- Teacher’s Forum
- Youth Programs
- About Us
- Creating Support
- My Account
On this date in 1922, Ralph Gardner was born. He was a Black scientist who specialized in the development of hard plastics.
Ralph Alexander Gardner was born in Cleveland to Vivian Hicks Gardner, a teacher and housewife, and Clarence Chavous Gardner, a musician, and government worker. His mother earned a degree from the University of Illinois. While in the eighth and ninth grade Gardner realized that chemistry was his direction in life. Gardner attended the Cleveland Public Schools, graduating from John Adams High School.
He began college at the Case School of Applied Science in 1939 but grew disillusioned with the treatment he received there. As the only Black student in their cooperative program (designed to find work for its students), he found it demeaning to be told that the school’s efforts to find him a job in a hospital kitchen or as a busboy were fruitless. He transferred to the University of California Berkley, then back home to eventually graduate from the University of Illinois School of Chemistry in 1943. Gardner took a research post at the University of Chicago’s Argonne National Laboratory. For the next four-and-a-half years, he was employed on classified plutonium research on the Manhattan Project, which resulted in the United States developing the atomic bomb, the use of which ended World War II in 1945
He worked under nuclear scientist Dr. Enrico Fermi and radioactivity scientist Dr. Nathan Sugarman. Gardner was one of more than a dozen Black scientists who were involved in research on the atomic project. Those Black scientists are known to have been involved in the metallurgical laboratories also included Lloyd Albert Quarterman, Edwin A. Russell, Moddie Taylor, Harold Delaney, Benjamin Scott, J. Ernest Wilkins, and Jasper Jeffries. A second group at Columbia University included George Dewitt Turner, Cecil Goldsburg White, Sydney Oliver Thompson, William Jacob Knox, and George Warren Reid, Jr. Despite his work on the atomic bomb, Gardner could not find an academic position in his field when he left Argonne in 1947 so he worked as a waiter until 1949.

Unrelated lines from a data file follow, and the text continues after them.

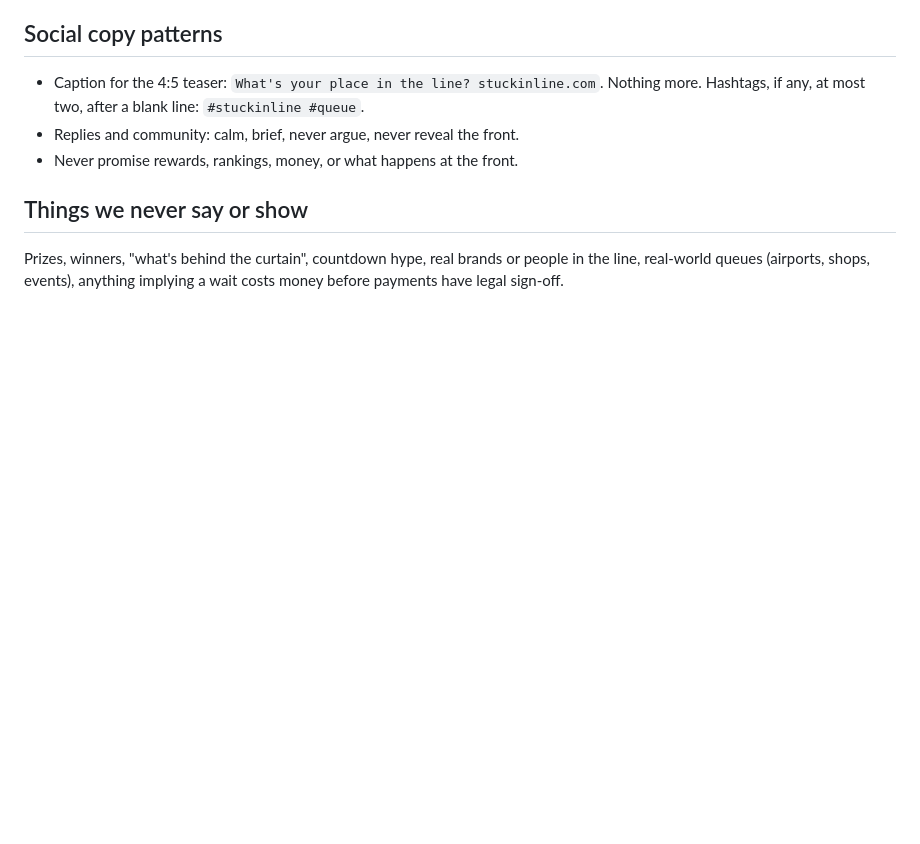
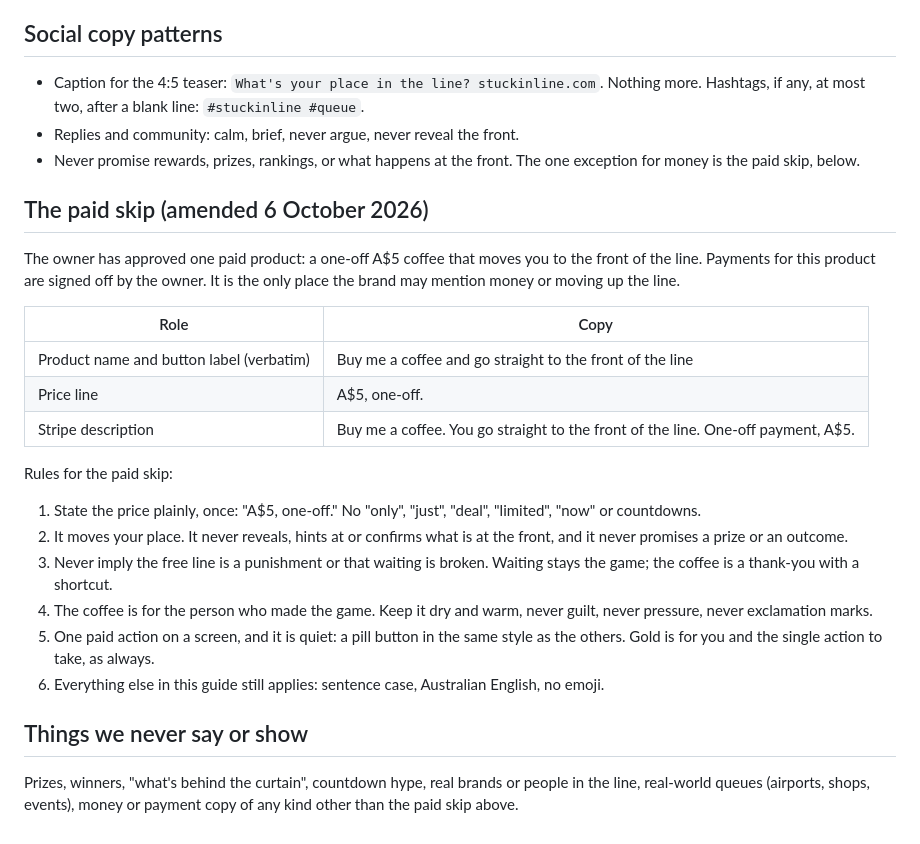
Before and after one commit to Ragnahhhhrock/stuckinline, a Markdown page: brand/STYLE-GUIDE.md, the part around the change. Drawn GitHub-style; blank space fills up the shorter version.

Commit message:
Amend brand guides to allow the paid skip product
Owner-approved: one-off A$5 coffee that moves you to the front of the line.
Adds copy rules, product image spec and asset table entry.

Co-Authored-By: Claude Sonnet 5.5 <noreply@anthropic.com>
Claude-Session: https://claude.ai/code/session_01S1FCtBz8uxMcn2J45diPcw

```diff
--- a/brand/STYLE-GUIDE.md
+++ b/brand/STYLE-GUIDE.md
@@ -51,8 +51,27 @@ Dry, deadpan, patient. Like a stranger next to you in a queue who knows slightly
 
 - Caption for the 4:5 teaser: `What's your place in the line? stuckinline.com`. Nothing more. Hashtags, if any, at most two, after a blank line: `#stuckinline #queue`.
 - Replies and community: calm, brief, never argue, never reveal the front.
-- Never promise rewards, rankings, money, or what happens at the front.
+- Never promise rewards, prizes, rankings, or what happens at the front. The one exception for money is the paid skip, below.
+
+## The paid skip (amended 6 October 2026)
+
+The owner has approved one paid product: a one-off A$5 coffee that moves you to the front of the line. Payments for this product are signed off by the owner. It is the only place the brand may mention money or moving up the line.
+
+| Role | Copy |
+| --- | --- |
+| Product name and button label (verbatim) | Buy me a coffee and go straight to the front of the line |
+| Price line | A$5, one-off. |
+| Stripe description | Buy me a coffee. You go straight to the front of the line. One-off payment, A$5. |
+
+Rules for the paid skip:
+
+1. State the price plainly, once: "A$5, one-off." No "only", "just", "deal", "limited", "now" or countdowns.
+2. It moves your place. It never reveals, hints at or confirms what is at the front, and it never promises a prize or an outcome.
+3. Never imply the free line is a punishment or that waiting is broken. Waiting stays the game; the coffee is a thank-you with a shortcut.
+4. The coffee is for the person who made the game. Keep it dry and warm, never guilt, never pressure, never exclamation marks.
+5. One paid action on a screen, and it is quiet: a pill button in the same style as the others. Gold is for you and the single action to take, as always.
+6. Everything else in this guide still applies: sentence case, Australian English, no emoji.
 
 ## Things we never say or show
 
-Prizes, winners, "what's behind the curtain", countdown hype, real brands or people in the line, real-world queues (airports, shops, events), anything implying a wait costs money before payments have legal sign-off.
+Prizes, winners, "what's behind the curtain", countdown hype, real brands or people in the line, real-world queues (airports, shops, events), money or payment copy of any kind other than the paid skip above.
```
Also changed, not shown: brand/DESIGN-GUIDE.md (+10 -0 lines).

Known throughout most of his life as Ralph Alexander Gardner, he added the "Chavis" surname late in his career in recognition of his relationship to John Chavis, in 1760 the first Black to graduate from Princeton. In 1949, he became a research chemist and project leader at the Standard Oil Company in Ohio, where he remained for almost 20 years. Gardner-Chavis completed his graduate studies at Case Western Reserve in Cleveland, earning both a master's degree and PhD. in chemistry in 1952 and 1959 respectively. Gardner-Chavis then took a teaching position in Cleveland State University's Chemistry Department, where he remained full-time from 1968 to 1985.
He later combined part-time teaching with work in the research lab of Molecular Technology Corp., a private firm where he also served as the Vice President of Research and on the board of directors. Currently, he held emeritus status in the CSU Chemistry Department, where he continued his research on catalysis and molecular technology, topics on which he published numerous scholarly articles.

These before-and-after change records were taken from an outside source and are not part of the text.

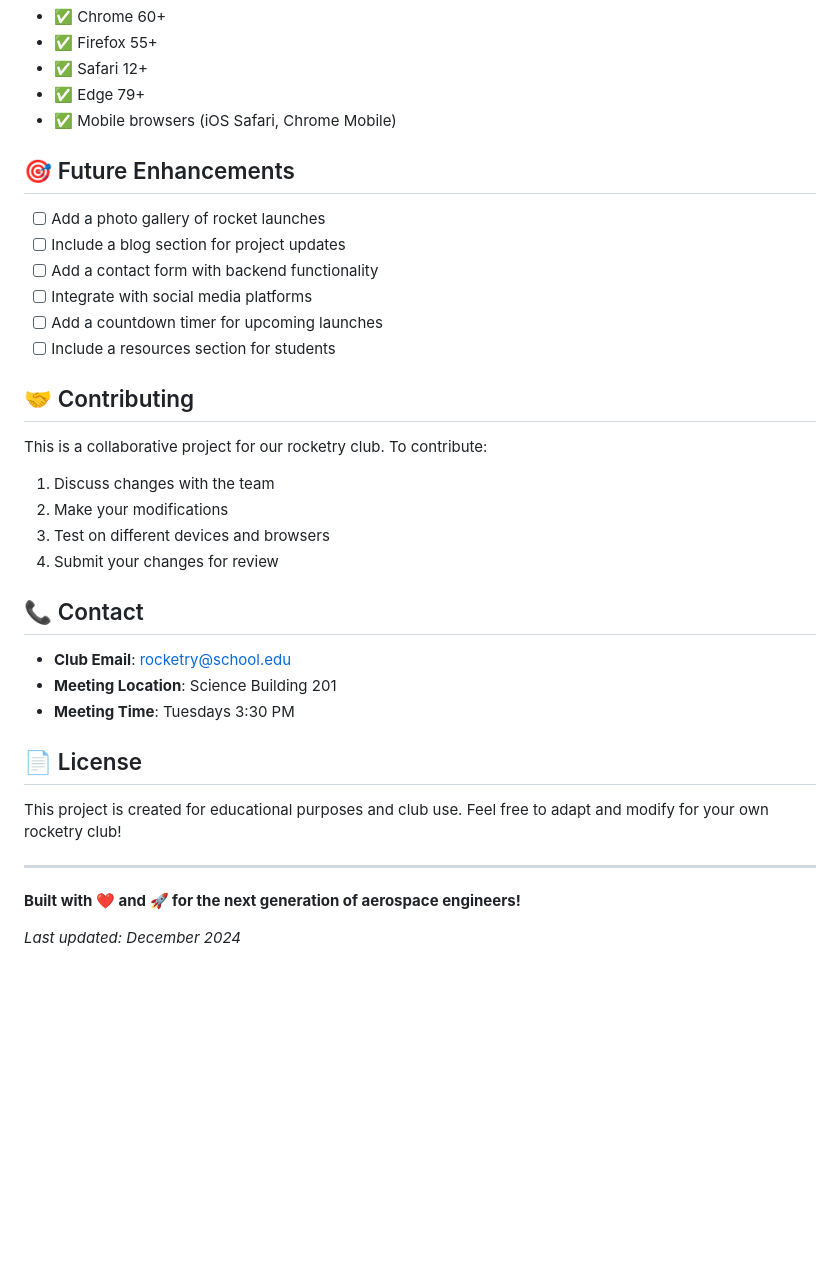
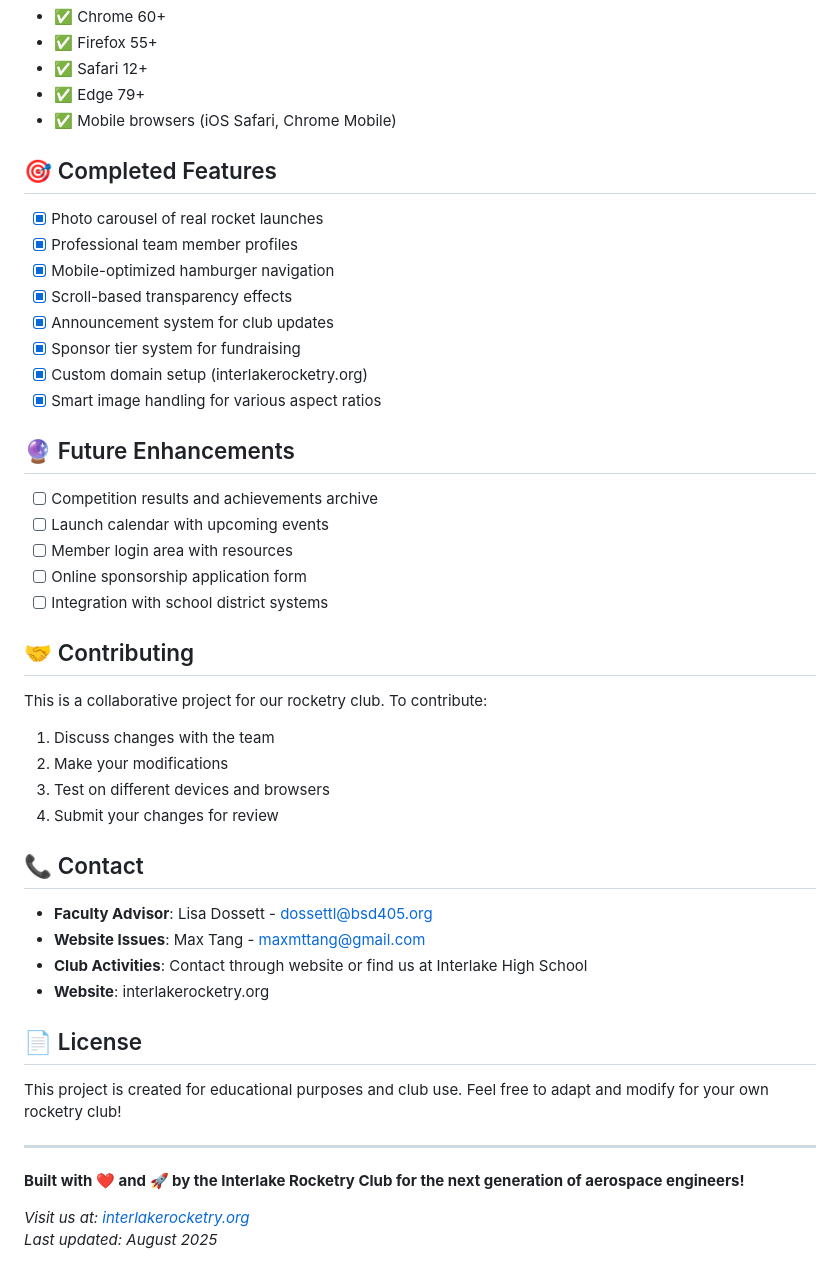
Before and after one commit to max-mt-tang/rocketry-club-website, a Markdown page: README.md, the part around one of its changes. Rendered like a GitHub page; blank space fills up the shorter version.

```diff
--- a/README.md
+++ b/README.md
@@ -83,14 +95,24 @@ rocketry-club/
 - ✅ Edge 79+
 - ✅ Mobile browsers (iOS Safari, Chrome Mobile)
 
-## 🎯 Future Enhancements
+## 🎯 Completed Features
 
-- [ ] Add a photo gallery of rocket launches
-- [ ] Include a blog section for project updates
-- [ ] Add a contact form with backend functionality
-- [ ] Integrate with social media platforms
-- [ ] Add a countdown timer for upcoming launches
-- [ ] Include a resources section for students
+- [x] Photo carousel of real rocket launches
+- [x] Professional team member profiles
+- [x] Mobile-optimized hamburger navigation
+- [x] Scroll-based transparency effects
+- [x] Announcement system for club updates
+- [x] Sponsor tier system for fundraising
+- [x] Custom domain setup (interlakerocketry.org)
+- [x] Smart image handling for various aspect ratios
+
+## 🔮 Future Enhancements
+
+- [ ] Competition results and achievements archive
+- [ ] Launch calendar with upcoming events
+- [ ] Member login area with resources
+- [ ] Online sponsorship application form
+- [ ] Integration with school district systems
 
 ## 🤝 Contributing
 
@@ -103,9 +125,10 @@ This is a collaborative project for our rocketry club. To contribute:
 
 ## 📞 Contact
 
-- **Club Email**: rocketry@school.edu
-- **Meeting Location**: Science Building 201
-- **Meeting Time**: Tuesdays 3:30 PM
+- **Faculty Advisor**: Lisa Dossett - dossettl@bsd405.org
+- **Website Issues**: Max Tang - maxmttang@gmail.com
+- **Club Activities**: Contact through website or find us at Interlake High School
+- **Website**: interlakerocketry.org
 
 ## 📄 License
 
@@ -113,6 +136,7 @@ This project is created for educational purposes and club use. Feel free to adap
 
 ---
 
-**Built with ❤️ and 🚀 for the next generation of aerospace engineers!**
+**Built with ❤️ and 🚀 by the Interlake Rocketry Club for the next generation of aerospace engineers!**
 
-*Last updated: December 2024*
+*Visit us at: [interlakerocketry.org](https://interlakerocketry.org)*
+*Last updated: August 2025*
```
Also changed, not shown: other parts of README.md (+27 -15 lines).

He became a member of Kappa Alpha Psi Fraternity in 1942 and AICHE in 2001. Dr. Ralph Gardner-Chavis died on March 27, 2018.
Reference Library of Black America Volumes 1 through 5
Edited by Mpho Mabunda
Copyright 1998, Gale Research, Detroit, MI